◆ Prompt ◆
In the records below, find every line that contains "assets" and list it.

Source data:
◆ ◆ ◆

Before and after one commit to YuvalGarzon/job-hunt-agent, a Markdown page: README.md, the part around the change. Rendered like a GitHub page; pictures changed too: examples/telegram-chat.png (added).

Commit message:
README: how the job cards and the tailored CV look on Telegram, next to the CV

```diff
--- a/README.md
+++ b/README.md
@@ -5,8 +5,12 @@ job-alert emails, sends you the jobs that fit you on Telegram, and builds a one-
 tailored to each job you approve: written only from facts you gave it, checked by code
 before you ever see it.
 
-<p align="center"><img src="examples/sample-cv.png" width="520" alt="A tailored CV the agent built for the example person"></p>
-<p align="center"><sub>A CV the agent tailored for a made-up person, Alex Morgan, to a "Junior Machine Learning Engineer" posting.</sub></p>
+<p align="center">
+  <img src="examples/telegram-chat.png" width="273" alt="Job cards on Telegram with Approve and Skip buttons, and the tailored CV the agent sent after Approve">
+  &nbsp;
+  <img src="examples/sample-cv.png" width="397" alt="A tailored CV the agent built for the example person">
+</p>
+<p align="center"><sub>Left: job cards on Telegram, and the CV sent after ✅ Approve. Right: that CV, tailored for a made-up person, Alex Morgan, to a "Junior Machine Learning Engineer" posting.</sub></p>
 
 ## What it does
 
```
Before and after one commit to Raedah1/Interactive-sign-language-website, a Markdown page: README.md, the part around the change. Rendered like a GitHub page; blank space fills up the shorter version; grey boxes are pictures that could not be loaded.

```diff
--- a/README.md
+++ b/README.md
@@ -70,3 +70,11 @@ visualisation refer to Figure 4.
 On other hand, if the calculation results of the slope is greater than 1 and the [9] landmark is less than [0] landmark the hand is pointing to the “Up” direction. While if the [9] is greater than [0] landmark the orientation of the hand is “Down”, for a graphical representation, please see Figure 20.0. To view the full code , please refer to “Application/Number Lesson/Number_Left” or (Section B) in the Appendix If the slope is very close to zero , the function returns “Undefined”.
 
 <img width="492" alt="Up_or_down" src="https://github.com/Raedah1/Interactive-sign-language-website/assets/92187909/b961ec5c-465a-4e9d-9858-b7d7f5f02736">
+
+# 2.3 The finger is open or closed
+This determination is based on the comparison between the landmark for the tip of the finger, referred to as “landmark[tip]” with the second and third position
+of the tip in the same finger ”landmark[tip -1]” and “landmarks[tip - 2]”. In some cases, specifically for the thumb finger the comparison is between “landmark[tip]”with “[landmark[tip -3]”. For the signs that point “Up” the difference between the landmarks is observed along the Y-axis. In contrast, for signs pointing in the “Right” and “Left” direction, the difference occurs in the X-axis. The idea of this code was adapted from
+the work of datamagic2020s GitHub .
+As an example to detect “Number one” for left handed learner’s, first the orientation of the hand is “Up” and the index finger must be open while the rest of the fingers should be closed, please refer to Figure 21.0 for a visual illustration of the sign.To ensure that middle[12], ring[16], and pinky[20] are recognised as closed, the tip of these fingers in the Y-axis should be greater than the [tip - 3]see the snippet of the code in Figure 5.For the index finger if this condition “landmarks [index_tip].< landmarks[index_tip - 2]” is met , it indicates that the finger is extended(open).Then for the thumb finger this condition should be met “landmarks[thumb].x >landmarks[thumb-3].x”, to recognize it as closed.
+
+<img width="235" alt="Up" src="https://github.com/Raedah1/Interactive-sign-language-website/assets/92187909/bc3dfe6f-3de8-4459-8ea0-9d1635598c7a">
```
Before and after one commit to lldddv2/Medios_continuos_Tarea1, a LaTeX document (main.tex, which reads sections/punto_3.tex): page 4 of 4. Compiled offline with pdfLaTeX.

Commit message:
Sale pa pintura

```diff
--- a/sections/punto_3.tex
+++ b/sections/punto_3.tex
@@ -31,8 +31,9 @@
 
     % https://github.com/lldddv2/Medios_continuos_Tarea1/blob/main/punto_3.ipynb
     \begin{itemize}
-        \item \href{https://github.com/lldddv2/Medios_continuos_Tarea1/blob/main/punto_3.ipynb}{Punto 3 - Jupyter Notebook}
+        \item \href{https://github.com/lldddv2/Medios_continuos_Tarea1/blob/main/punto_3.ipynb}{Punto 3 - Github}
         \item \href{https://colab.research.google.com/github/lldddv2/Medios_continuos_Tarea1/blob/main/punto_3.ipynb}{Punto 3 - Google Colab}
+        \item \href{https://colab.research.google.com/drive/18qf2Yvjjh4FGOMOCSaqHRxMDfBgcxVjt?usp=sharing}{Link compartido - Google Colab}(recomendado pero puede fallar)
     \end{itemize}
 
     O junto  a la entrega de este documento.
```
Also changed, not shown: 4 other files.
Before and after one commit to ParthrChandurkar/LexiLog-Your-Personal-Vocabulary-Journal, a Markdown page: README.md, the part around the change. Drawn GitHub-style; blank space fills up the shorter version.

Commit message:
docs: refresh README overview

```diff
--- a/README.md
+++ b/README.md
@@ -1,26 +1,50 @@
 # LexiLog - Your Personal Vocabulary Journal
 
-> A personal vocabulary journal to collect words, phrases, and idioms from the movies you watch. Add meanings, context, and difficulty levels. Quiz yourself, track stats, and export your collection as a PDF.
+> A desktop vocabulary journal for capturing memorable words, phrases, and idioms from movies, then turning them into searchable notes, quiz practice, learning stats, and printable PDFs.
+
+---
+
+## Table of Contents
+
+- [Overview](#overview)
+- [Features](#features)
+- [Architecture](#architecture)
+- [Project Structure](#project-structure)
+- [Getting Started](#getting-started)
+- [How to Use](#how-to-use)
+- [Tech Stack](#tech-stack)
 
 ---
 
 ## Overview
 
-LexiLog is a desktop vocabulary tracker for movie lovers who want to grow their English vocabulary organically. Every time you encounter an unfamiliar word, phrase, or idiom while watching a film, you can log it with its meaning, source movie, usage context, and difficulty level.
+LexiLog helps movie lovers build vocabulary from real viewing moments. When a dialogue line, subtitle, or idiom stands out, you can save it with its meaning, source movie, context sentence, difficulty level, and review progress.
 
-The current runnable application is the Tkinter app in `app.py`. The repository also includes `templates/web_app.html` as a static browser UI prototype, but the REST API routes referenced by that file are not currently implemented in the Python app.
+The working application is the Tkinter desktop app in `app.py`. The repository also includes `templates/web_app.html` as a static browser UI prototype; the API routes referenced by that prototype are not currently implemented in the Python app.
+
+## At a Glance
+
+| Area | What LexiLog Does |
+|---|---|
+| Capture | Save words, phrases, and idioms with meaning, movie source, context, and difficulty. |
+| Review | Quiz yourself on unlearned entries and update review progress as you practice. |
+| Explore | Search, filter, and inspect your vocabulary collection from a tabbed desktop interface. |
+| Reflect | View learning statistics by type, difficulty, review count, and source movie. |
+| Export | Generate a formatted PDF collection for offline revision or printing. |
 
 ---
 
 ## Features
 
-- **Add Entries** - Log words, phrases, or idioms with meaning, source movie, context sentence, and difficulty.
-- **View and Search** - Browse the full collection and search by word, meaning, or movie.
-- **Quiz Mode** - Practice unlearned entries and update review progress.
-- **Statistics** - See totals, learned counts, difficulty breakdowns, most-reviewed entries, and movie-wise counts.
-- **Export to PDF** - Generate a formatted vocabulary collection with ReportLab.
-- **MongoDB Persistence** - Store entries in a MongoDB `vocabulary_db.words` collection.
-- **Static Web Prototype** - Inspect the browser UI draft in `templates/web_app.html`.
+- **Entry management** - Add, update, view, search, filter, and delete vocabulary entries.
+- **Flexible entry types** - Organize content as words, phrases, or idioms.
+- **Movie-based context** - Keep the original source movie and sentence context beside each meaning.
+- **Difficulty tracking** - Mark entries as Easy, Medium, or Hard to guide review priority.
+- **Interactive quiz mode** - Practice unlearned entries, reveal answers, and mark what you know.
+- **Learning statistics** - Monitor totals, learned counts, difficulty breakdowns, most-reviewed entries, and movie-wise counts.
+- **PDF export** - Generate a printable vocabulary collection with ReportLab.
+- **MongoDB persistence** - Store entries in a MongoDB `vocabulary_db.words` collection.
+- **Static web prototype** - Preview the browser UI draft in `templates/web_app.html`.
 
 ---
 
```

◆ ◆ ◆

◆ Answer to this task ◆
 <img width="492" alt="Up_or_down" src="https://github.com/Raedah1/Interactive-sign-language-website/assets/92187909/b961ec5c-465a-4e9d-9858-b7d7f5f02736">
+<img width="235" alt="Up" src="https://github.com/Raedah1/Interactive-sign-language-website/assets/92187909/bc3dfe6f-3de8-4459-8ea0-9d1635598c7a">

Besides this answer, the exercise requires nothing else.